What constitutes a marriage annulment?

If you want to know more about what a marriage annulment is, or perhaps you’re personally looking to annul a marriage, this blog post aims to give you an overview of precisely what it is, how it differs to divorce and how you might go about annulling a marriage. For further support or assistance, please feel free to schedule an appointment with one of our solicitors.

What is a marriage annulment?

The simplest way of understanding a marriage annulment is that it can only be sought if the marriage itself was not legally valid in the first place, or there is a reason that will void the marriage. Couples who seek a marriage annulment want to declare the marriage null – as if it never happened in the first place. You can apply for a marriage annulment at any stage during your marriage, there is no time limit or length of time you need to stay married for first. Marriage annulments can be difficult to prove to a court, especially when more time has lapsed since being married, so in some cases it may be more suitable to apply for a divorce instead. If a successful annulment is made, the marriage is declared as void and the couple are no longer legally married.

What are the reasons that can constitute a marriage annulment?

As previously mentioned, a marriage can be annulled based on two factors – either the marriage was not legal in the first place, or it is ‘voidable’. You would need to consider your reasons based on your personal circumstances.

Illegal marriages include:

  • Being closely related to the person you married.
  • Either you or your partner or both were under 16 when you got married.
  • Either you or your partner was already married or in a civil partnership when the marriage took place.

Voidable marriages include:

  • You didn’t properly consent to the marriage – this means if you were forced into getting married.
  • The marriage wasn’t consummated – you haven’t had sexual intercourse since the wedding. If you’re part of a same sex couple, this does not apply.
  • Your partner had a sexually transmitted disease when you got married that you were not aware of.
  • You or your partner is in the process of transitioning to a different gender.
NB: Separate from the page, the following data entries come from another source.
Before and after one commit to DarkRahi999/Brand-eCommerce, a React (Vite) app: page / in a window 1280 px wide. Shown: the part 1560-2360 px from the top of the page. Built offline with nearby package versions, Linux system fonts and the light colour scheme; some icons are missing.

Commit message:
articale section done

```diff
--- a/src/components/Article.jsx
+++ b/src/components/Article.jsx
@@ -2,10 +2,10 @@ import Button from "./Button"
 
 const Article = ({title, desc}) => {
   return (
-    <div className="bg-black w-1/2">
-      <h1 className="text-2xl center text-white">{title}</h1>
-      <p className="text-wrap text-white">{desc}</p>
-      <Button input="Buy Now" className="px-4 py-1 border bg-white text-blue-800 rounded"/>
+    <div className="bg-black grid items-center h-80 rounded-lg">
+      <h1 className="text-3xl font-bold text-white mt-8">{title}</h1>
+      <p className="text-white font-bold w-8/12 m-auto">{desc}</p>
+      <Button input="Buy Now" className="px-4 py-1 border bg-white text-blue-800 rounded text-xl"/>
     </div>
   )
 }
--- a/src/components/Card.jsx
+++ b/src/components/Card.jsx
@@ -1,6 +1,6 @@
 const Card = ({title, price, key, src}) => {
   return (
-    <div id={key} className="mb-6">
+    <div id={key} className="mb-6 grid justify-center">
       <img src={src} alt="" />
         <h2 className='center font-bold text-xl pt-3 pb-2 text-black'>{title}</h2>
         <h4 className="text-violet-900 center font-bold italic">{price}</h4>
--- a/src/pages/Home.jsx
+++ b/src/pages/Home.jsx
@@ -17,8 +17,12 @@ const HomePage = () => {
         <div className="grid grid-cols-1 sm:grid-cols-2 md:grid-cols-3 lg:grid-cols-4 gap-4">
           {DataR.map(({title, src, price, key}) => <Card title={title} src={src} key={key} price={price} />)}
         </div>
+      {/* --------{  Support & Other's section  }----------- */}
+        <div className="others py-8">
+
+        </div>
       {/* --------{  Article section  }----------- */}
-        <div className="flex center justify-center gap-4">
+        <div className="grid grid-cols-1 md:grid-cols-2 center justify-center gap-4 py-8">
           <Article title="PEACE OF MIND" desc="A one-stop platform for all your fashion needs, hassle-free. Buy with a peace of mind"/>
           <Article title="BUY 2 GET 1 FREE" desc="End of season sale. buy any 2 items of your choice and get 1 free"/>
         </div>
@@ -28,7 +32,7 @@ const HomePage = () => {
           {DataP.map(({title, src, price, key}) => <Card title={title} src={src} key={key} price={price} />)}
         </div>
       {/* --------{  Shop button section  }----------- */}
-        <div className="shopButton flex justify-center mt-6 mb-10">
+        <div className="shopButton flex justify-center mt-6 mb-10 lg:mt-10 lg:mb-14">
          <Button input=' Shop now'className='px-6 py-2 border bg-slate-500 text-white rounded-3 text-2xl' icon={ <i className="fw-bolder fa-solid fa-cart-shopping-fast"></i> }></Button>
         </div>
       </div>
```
If you need to apply for an annulment, you can do so through the gov.uk website.

If you think a divorce is more suited to your personal situation, you can find out more about the process using our step-by-step divorce guide.

Annulment vs divorce

Where an annulment seeks to void the marriage, a divorce is a different process whereby both partners accept that there was a legitimate marriage, but one or both parties no longer want to be legally married to the other. There are a variety of reasons one might choose to file for divorce including:

  • Adultery
  • Unreasonable behaviour
  • Two years’ separation
  • Desertion

Of the above, seeking divorce through unreasonable behaviour covers a whole host of different behaviours, such as obsessive hobbies, verbal abuse, debt and many more. For more information on unreasonable behaviour, we have a dedicated blog post on the topic.

How much does a marriage annulment cost?

It’s important to consider which route to take based on your personal circumstances. A marriage annulment is less expensive than a divorce (especially if that divorce is contested) – you’ll just need to fill in a nullity petition form which costs around £550. However, it can be harder to get an annulment due to the specific set of circumstances.

In 2019 before the global pandemic took hold, there were 107,599 total divorces in the UK across all decrees. Of this number, only 297 were awarded via a decree of nullity, which equates to just 0.27% of all divorce decrees in 2019. We’ve included this figure in order to help demonstrate the difference between how separations are conducted in the UK. However, we do recommend that you seek a marriage annulment if your personal circumstances fall under the reasons listed above.

If you require any further assistance or want to talk through your options with one of our knowledgeable solicitors, you can call us on 0330 60 60 161, or schedule an appointment at one of our London offices using our contact form. We’re here to help and ensure that you’re doing what’s best for you.